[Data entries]
○ ○ ○

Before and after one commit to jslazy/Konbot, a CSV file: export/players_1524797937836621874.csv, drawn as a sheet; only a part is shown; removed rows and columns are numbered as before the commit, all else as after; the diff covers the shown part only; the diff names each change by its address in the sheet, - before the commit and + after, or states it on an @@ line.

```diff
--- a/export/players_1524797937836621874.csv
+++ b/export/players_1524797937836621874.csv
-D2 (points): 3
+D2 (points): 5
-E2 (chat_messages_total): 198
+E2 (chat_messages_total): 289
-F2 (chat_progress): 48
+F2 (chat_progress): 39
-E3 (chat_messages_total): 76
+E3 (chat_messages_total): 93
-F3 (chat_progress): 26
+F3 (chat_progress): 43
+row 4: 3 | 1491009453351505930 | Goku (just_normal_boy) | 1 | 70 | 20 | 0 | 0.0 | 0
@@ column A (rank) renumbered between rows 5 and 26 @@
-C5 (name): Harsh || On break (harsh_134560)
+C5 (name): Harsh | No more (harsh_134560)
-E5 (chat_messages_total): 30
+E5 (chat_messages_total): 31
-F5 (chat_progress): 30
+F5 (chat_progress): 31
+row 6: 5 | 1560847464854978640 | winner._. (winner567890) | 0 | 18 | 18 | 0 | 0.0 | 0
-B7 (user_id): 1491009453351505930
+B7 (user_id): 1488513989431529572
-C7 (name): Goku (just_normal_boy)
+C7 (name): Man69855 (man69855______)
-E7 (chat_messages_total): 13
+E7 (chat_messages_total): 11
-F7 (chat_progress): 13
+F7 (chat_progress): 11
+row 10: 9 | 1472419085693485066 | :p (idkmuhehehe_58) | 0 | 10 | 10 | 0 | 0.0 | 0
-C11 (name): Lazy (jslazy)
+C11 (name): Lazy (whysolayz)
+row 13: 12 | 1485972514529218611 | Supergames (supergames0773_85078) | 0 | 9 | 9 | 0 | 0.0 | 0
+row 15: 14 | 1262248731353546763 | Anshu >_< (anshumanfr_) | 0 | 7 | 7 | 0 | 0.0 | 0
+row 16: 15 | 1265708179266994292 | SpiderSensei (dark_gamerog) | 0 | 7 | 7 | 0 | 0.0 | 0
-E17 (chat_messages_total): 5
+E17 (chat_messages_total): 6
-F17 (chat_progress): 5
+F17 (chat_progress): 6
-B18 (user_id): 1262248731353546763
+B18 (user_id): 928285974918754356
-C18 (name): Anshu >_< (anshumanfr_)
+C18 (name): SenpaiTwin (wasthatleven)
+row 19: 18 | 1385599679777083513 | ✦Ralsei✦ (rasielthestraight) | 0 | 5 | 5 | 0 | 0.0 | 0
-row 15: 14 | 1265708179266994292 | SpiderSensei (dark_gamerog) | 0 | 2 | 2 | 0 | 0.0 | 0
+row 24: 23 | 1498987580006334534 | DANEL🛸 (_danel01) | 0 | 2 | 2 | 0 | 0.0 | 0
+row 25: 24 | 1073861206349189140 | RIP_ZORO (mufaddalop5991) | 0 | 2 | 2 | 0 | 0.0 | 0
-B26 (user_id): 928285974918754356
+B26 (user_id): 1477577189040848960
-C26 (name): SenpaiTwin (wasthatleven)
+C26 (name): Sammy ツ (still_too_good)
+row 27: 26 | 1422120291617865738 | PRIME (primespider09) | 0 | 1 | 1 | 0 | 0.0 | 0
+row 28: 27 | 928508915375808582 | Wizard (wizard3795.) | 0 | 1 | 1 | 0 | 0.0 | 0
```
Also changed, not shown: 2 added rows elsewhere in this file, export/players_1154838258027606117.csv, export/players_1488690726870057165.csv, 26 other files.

○ ○ ○

■ What you are asked to do
Search the data for "rows". Copy every line that has it.

■ Solution for this task
Before and after one commit to jslazy/Konbot, a CSV file: export/players_1524797937836621874.csv, drawn as a sheet; only a part is shown; removed rows and columns are numbered as before the commit, all else as after; the diff covers the shown part only; the diff names each change by its address in the sheet, - before the commit and + after, or states it on an @@ line.
@@ column A (rank) renumbered between rows 5 and 26 @@
Also changed, not shown: 2 added rows elsewhere in this file, export/players_1154838258027606117.csv, export/players_1488690726870057165.csv, 26 other files.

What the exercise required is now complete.